- self-directing freedom and especially moral independence

There are any number of areas where my personal hold on the lead reigns of control have worn deep grooves into the skin of my palms. I bear the calluses, blisters, and scars of my personal battles to have those straps wrested or coaxed out of my grip. And His hands are working on mine still. I hope that this is not misunderstood as self-righteousness.

This arena of children and the bearing of them is one for which my heart beats with strident tenderness. I believe we have bought into the world's persuasion without due consideration. All the rationalizations that negate an acknowledgement of our Lord as the One we would seek to determine the way in which we should go have become "common sense". Our flippant comments like the ones above prompt communal laughter and tell on us, affirming our waywardness.

The Lord tells us, " Behold, children are a heritage from the LORD,
the fruit of the womb a reward."

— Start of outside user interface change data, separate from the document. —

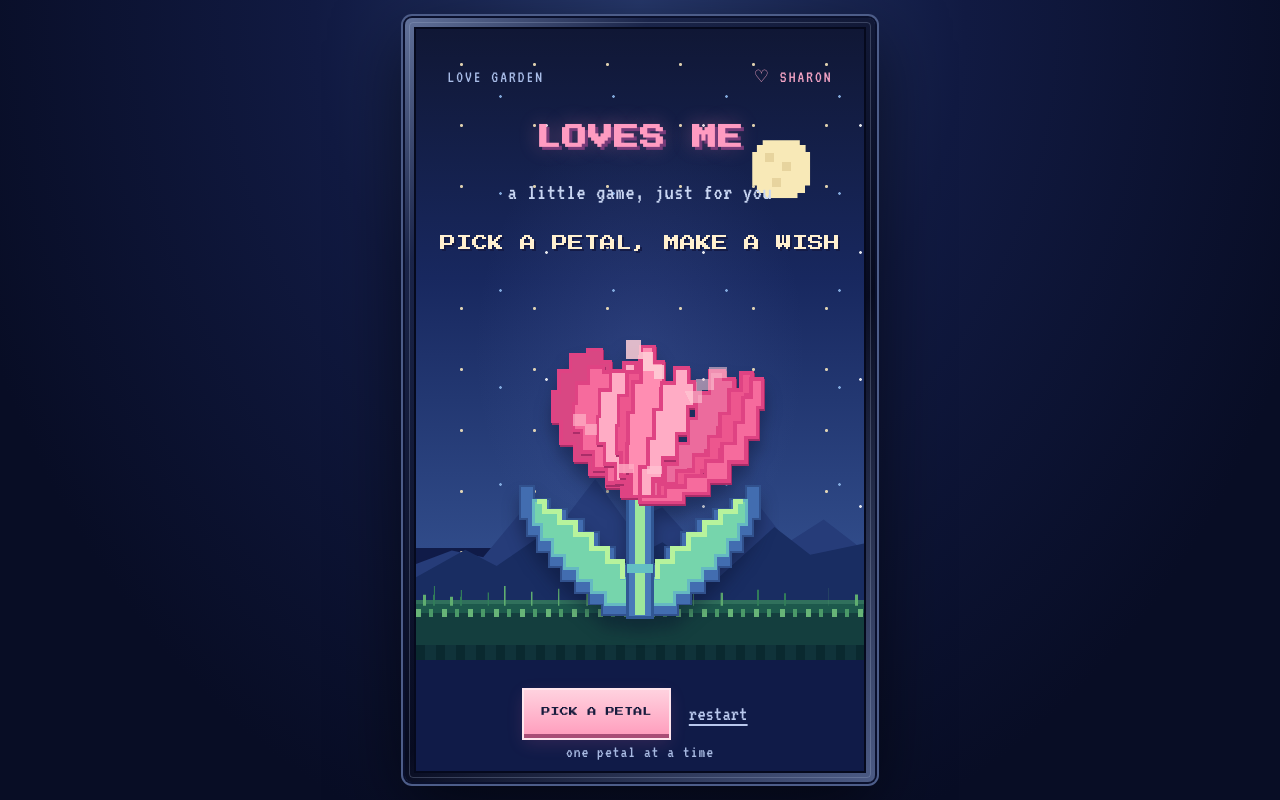
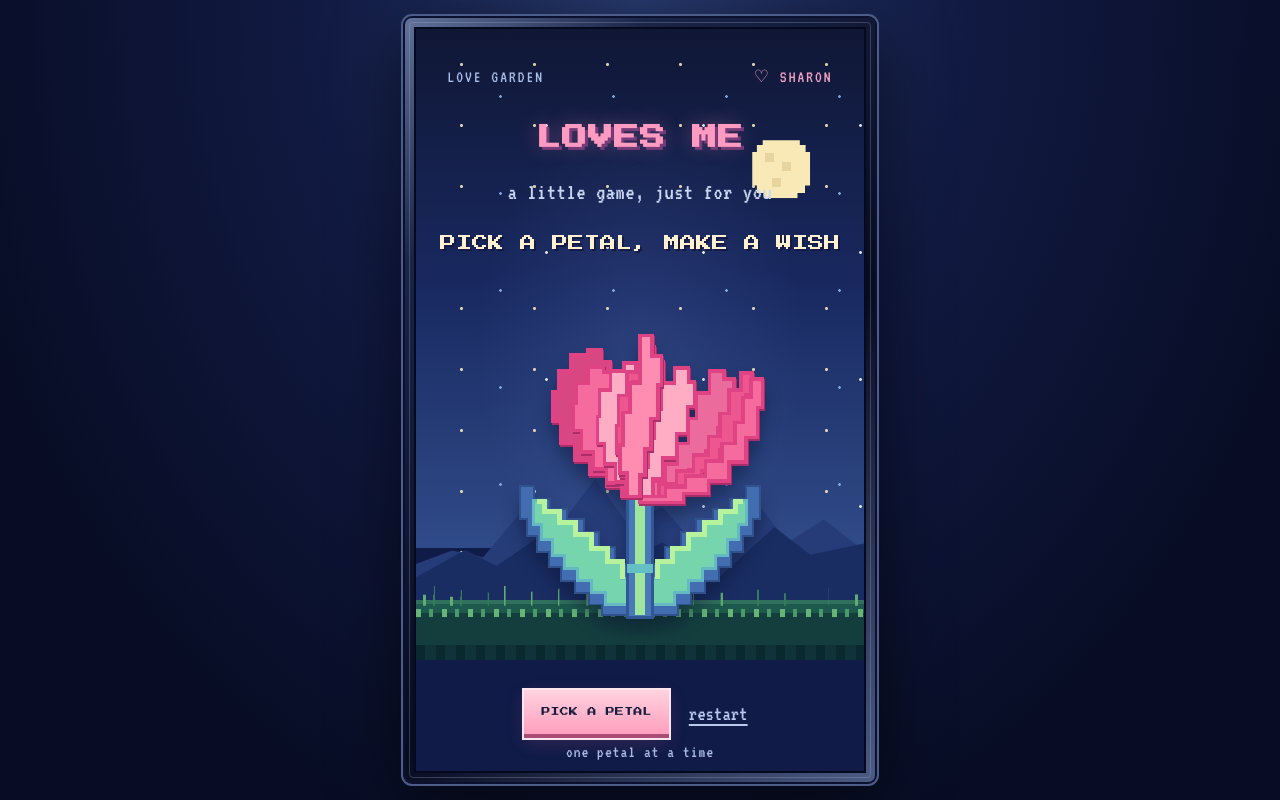
Before and after one commit to Senior-Toasty/Sharon-Tulip-Love, a plain HTML site: page index.html in a window 1280 px wide. Drawn offline with Linux system fonts and the light colour scheme.

Commit message:
Polish individual petal fall animation markup

```diff
--- a/index.html
+++ b/index.html
@@ -97,14 +97,7 @@ button{font:inherit}
      <path class="tulip-petal p6" style="--fall-x:55px;--fall-r:26deg" d="M150 218H163V202H176V185H188V164H199V139H207V113H220V91H235V99H245V119H240V148H229V172H216V191H199V207H181V218Z"/>
      <path class="tulip-petal p2" style="--fall-x:82px;--fall-r:38deg" d="M150 218H169V205H187V192H204V176H219V157H231V134H240V110H252V93H263V115H257V145H246V171H231V192H212V207H190V218Z"/>
      <path class="tulip-petal p1" style="--fall-x:105px;--fall-r:52deg" d="M150 218H176V208H196V197H216V182H233V164H246V143H254V118H262V99H274V128H269V158H257V183H240V202H219V215H194V224H150Z"/>
-    </g>
-g>
-    <g id="flowerDetails" aria-hidden="true">
-     <path d="M136 60H151V72H163V85H174V99H164V91H153V79H136Z" fill="#ffd0d9" opacity=".85"/>
-     <path d="M195 111H207V99H220V87H238V98H225V110H213V123H201Z" fill="#ffd0d9" opacity=".55"/>
-     <path d="M82 134H95V145H107V156H94V147H82Z" fill="#ffb8ca" opacity=".65"/>
-     <path d="M129 185H144V194H129Z" fill="#ffacc3" opacity=".8"/>
-     <path d="M157 187H172V195H157Z" fill="#ffc3d3" opacity=".75"/>
+     <path class="tulip-petal p3" style="--fall-x:0px;--fall-r:-4deg" d="M150 218H137V194H130V166H133V133H140V103H150V55H162V76H172V105H168V139H161V170H155V196H150Z"/>
     </g>
    </svg>
   </div>
```
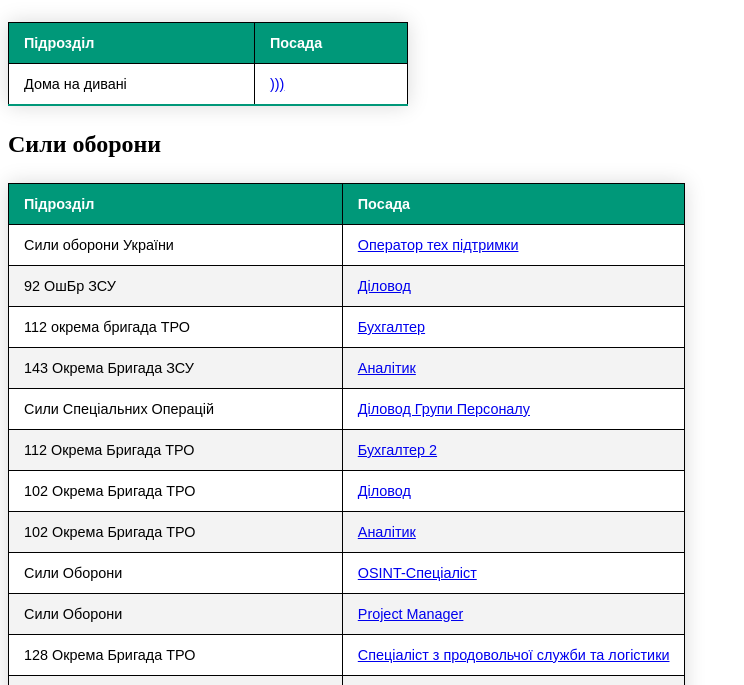
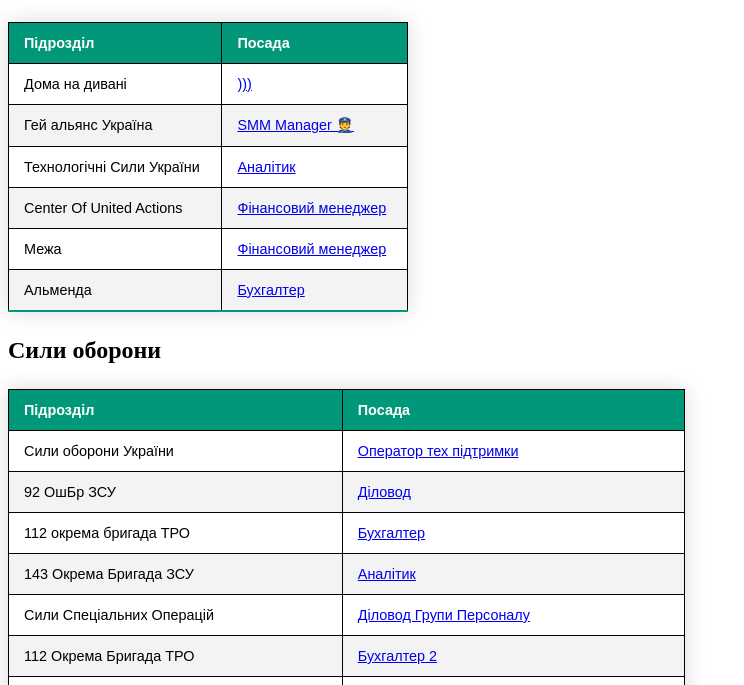
Before and after one commit to yurii-ruban/vacancies, a plain HTML site: page index.html in a window 1280 px wide. Shown: the part 110-795 px from the top of the page, without its empty margins (0-744 px from the left). Drawn offline with Linux system fonts and the light colour scheme.

Commit message:
Add some civil vacancies

```diff
--- a/index.html
+++ b/index.html
@@ -24,6 +24,31 @@
                 <td>Дома на дивані</td>
                 <td><a
                         href="https://encrypted-tbn0.gstatic.com/licensed-image?q=tbn:ANd9GcSfh247_jZxxo13cy6fQtkUVQyqNUb0wN62Xo0E_Qxfc66jbWxGUjSLVtrv5p38bfGlfTcxvudYC0xWUoc">)))</a>
+                </td>
+            </tr>
+            <tr>
+                <td>Гей альянс Україна</td>
+                <td><a href="https://thelobbyx.com/tor/smm-spetsialist-do-hey-alians-ukraina/">SMM Manager 👮</a>
+                </td>
+            </tr>
+            <tr>
+                <td>Технологічні Сили України</td>
+                <td><a href="https://thelobbyx.com/tor/analityk-do-tsu/">Аналітик</a>
+                </td>
+            </tr>
+            <tr>
+                <td>Center Of United Actions</td>
+                <td><a href="https://thelobbyx.com/tor/finansovyy-menedzher-do-tssd/">Фінансовий менеджер</a>
+                </td>
+            </tr>
+            <tr>
+                <td>Межа</td>
+                <td><a href="https://thelobbyx.com/tor/finansovyy-menedzher-do-mezha/">Фінансовий менеджер</a>
+                </td>
+            </tr>
+            <tr>
+                <td>Альменда</td>
+                <td><a href="https://thelobbyx.com/tor/bukhhalter-do-almenda//">Бухгалтер</a>
                 </td>
             </tr>
         </tbody>
```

So many will respond with joy to this truth when that little one makes his or her appearance, but it is true always. Before you decide for yourself, while you are carrying their developing bodies within you, if He calls you to travel state lines or continents to get them, and ever afterward for as long as He allows, they are His gifts; and as such I believe we are wisest to allow Him to determine their giving.

Psalm 127:3